--- AVAILABLE RECORDS Enclosed Below ---

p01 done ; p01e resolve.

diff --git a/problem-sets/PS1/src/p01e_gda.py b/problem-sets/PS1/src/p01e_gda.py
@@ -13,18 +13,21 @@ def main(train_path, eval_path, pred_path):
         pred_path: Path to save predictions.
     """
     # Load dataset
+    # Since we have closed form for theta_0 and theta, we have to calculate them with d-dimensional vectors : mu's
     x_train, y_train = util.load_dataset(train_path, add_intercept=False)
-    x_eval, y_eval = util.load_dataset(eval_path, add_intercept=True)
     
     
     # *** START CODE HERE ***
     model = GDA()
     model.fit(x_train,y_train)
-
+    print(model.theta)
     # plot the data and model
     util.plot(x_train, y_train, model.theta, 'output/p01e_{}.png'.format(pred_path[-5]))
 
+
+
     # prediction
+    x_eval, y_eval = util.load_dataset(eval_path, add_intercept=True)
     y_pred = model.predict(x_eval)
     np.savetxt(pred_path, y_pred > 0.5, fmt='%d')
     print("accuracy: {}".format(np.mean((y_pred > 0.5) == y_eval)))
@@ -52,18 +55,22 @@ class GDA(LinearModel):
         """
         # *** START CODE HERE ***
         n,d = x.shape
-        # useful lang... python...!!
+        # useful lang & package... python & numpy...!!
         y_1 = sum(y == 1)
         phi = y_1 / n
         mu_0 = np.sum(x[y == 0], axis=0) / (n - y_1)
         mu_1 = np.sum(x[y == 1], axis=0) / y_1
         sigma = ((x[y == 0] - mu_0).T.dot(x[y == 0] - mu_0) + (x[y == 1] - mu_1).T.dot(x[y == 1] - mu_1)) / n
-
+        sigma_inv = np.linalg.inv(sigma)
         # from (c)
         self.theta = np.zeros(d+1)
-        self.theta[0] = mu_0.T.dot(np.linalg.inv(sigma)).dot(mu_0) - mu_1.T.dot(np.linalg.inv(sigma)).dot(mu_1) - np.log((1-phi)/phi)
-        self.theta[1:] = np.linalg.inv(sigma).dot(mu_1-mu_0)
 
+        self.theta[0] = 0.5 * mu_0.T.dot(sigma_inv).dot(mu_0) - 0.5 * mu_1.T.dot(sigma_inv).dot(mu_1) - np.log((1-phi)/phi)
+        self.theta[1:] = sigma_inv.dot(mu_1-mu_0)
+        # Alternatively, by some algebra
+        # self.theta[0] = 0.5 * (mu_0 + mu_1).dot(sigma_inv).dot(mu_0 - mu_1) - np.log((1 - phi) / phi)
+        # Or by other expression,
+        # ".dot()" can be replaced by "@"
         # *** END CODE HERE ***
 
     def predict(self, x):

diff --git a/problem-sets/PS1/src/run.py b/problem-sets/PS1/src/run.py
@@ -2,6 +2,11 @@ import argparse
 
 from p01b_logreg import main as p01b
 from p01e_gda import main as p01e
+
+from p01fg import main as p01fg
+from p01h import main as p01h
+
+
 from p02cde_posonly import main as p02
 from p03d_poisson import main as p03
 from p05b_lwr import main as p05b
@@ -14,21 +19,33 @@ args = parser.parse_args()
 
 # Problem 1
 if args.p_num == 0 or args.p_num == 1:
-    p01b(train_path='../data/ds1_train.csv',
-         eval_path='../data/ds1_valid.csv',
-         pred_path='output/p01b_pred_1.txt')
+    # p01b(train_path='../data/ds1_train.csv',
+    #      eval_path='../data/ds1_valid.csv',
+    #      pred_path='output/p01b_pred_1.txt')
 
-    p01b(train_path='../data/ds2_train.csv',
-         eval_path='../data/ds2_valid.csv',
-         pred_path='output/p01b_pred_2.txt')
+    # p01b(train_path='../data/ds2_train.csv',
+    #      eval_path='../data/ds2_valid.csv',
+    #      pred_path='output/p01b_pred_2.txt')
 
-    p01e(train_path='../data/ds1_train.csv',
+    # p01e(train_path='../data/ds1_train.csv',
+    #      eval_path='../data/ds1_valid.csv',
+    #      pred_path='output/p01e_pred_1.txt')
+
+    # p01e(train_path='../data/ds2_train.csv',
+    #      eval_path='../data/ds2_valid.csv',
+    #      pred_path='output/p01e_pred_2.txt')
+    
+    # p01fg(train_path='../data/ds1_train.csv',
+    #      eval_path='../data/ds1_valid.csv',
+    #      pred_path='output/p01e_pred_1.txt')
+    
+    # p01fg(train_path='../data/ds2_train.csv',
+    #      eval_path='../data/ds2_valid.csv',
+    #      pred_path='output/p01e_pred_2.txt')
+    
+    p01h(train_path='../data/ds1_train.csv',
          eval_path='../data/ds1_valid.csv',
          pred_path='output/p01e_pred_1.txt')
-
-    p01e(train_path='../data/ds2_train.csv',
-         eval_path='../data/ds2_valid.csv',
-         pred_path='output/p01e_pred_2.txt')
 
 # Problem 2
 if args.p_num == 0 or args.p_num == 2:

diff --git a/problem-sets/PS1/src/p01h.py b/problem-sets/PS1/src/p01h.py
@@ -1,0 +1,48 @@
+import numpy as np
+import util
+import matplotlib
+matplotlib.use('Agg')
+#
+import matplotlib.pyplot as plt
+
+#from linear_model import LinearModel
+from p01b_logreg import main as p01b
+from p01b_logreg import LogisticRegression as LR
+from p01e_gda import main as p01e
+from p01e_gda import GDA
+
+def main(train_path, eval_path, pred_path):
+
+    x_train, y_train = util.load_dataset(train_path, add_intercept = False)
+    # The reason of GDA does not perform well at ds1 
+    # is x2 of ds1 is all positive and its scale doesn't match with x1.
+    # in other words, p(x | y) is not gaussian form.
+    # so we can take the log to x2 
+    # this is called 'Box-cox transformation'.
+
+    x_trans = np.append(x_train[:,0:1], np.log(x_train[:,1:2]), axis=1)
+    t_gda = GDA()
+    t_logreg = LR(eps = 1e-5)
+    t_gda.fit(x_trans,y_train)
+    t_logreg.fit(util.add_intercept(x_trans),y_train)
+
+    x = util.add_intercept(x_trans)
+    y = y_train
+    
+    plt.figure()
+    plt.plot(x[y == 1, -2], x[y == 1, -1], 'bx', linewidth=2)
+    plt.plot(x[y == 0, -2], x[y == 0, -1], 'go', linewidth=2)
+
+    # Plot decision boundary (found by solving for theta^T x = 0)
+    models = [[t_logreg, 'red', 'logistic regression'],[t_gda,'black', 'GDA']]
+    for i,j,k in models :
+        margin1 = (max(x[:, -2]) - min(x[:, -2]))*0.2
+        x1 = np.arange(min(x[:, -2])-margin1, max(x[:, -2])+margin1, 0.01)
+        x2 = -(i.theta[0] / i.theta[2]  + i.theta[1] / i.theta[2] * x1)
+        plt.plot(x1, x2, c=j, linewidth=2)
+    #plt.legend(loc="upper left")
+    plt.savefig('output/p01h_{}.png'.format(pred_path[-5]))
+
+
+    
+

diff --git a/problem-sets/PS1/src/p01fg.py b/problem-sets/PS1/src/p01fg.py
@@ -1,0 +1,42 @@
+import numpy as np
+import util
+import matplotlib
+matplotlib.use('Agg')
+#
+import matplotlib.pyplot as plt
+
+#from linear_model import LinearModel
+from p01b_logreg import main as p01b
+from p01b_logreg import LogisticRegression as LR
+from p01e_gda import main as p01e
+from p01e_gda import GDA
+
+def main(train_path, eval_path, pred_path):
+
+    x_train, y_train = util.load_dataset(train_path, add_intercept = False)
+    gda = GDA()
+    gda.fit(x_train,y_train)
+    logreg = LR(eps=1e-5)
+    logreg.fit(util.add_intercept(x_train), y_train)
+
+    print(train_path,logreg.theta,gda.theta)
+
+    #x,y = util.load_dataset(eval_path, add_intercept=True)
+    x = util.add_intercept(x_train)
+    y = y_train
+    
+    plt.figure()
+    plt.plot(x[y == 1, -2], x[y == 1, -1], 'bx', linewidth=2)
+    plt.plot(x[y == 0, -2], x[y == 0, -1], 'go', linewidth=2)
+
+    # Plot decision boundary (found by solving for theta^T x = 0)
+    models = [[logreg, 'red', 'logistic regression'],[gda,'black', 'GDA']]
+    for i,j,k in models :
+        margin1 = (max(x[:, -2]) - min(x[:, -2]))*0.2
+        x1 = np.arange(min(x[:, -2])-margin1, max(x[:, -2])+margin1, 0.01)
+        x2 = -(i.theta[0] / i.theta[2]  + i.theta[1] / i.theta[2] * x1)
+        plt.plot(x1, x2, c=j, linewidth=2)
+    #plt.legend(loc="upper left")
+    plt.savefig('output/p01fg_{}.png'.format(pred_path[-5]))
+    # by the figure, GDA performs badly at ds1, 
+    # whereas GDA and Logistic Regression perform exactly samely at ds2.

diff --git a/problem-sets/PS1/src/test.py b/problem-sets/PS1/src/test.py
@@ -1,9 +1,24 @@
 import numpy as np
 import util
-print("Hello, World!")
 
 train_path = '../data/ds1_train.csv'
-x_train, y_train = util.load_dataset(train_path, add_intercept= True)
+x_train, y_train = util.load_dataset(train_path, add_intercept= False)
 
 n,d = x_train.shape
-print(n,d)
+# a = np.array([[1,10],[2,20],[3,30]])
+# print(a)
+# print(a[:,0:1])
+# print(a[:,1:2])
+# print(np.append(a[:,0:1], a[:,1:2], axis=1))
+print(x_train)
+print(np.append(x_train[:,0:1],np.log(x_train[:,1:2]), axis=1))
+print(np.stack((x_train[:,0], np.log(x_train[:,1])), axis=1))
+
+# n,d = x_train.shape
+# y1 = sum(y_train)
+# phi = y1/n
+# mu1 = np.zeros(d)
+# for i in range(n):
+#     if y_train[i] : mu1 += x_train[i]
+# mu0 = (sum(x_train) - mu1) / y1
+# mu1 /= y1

--- End of Enclosed AVAILABLE RECORDS ---

* [TASK STATEMENT]:
In the records above, some lines hold the word "useful"; copy each such line.

* [SOLUTION]:
-        # useful lang... python...!!
+        # useful lang & package... python & numpy...!!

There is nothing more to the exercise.